— Stored data —
- Opening Delimiter -

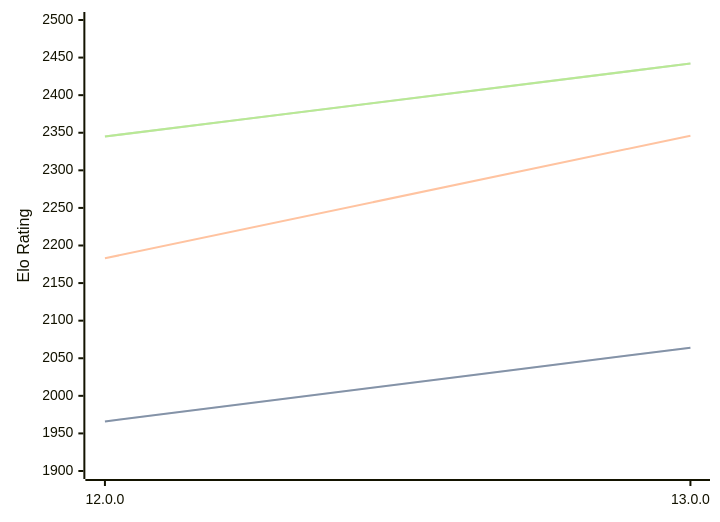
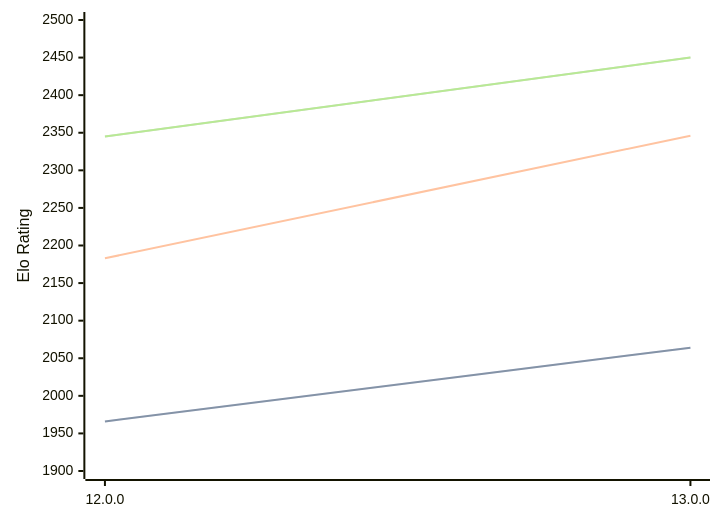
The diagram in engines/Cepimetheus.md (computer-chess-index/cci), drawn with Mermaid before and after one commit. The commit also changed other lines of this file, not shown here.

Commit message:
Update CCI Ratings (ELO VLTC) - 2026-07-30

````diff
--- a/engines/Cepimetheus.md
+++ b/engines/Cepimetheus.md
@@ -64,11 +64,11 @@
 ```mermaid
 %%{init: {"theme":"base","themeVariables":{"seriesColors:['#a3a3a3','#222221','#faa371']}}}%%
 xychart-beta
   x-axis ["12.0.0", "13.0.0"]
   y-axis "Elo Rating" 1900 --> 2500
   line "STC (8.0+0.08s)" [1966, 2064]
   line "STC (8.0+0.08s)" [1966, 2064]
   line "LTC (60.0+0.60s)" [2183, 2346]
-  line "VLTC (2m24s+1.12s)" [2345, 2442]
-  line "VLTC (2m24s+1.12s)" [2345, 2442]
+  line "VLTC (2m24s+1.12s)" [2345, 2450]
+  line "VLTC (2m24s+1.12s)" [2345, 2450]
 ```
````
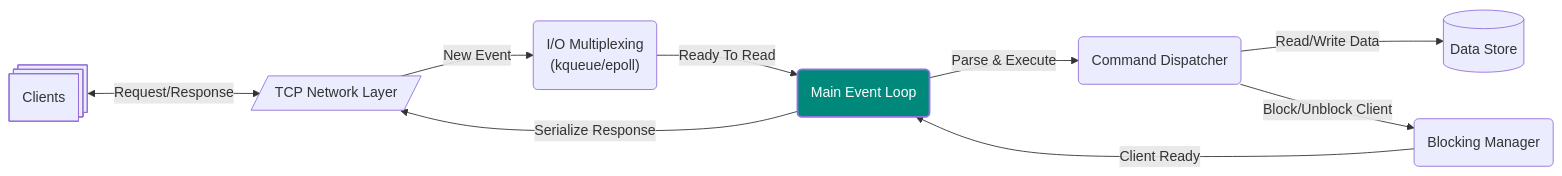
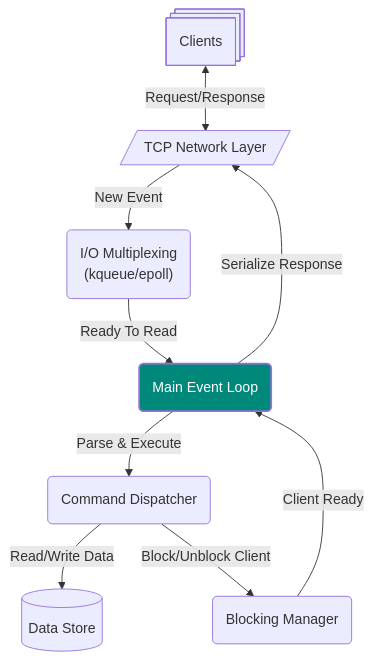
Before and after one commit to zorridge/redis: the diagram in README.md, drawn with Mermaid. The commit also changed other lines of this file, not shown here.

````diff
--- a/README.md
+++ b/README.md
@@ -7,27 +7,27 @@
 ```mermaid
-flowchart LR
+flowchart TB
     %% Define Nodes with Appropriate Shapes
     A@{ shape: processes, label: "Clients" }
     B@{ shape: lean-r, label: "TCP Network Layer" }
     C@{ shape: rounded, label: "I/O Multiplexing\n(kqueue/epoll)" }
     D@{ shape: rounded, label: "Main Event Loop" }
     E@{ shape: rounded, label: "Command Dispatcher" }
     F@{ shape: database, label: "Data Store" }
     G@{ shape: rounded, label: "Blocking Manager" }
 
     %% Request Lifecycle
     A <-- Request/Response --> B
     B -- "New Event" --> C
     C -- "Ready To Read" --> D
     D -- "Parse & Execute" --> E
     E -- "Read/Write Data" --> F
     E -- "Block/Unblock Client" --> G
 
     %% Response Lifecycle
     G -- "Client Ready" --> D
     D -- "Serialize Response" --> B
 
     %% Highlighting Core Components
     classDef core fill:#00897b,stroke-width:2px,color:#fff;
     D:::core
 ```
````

- Closing Delimiter -

— Your task —
Report each line of the data that includes the string "label".

— Response area —
     A@{ shape: processes, label: "Clients" }
     B@{ shape: lean-r, label: "TCP Network Layer" }
     C@{ shape: rounded, label: "I/O Multiplexing\n(kqueue/epoll)" }
     D@{ shape: rounded, label: "Main Event Loop" }
     E@{ shape: rounded, label: "Command Dispatcher" }
     F@{ shape: database, label: "Data Store" }
     G@{ shape: rounded, label: "Blocking Manager" }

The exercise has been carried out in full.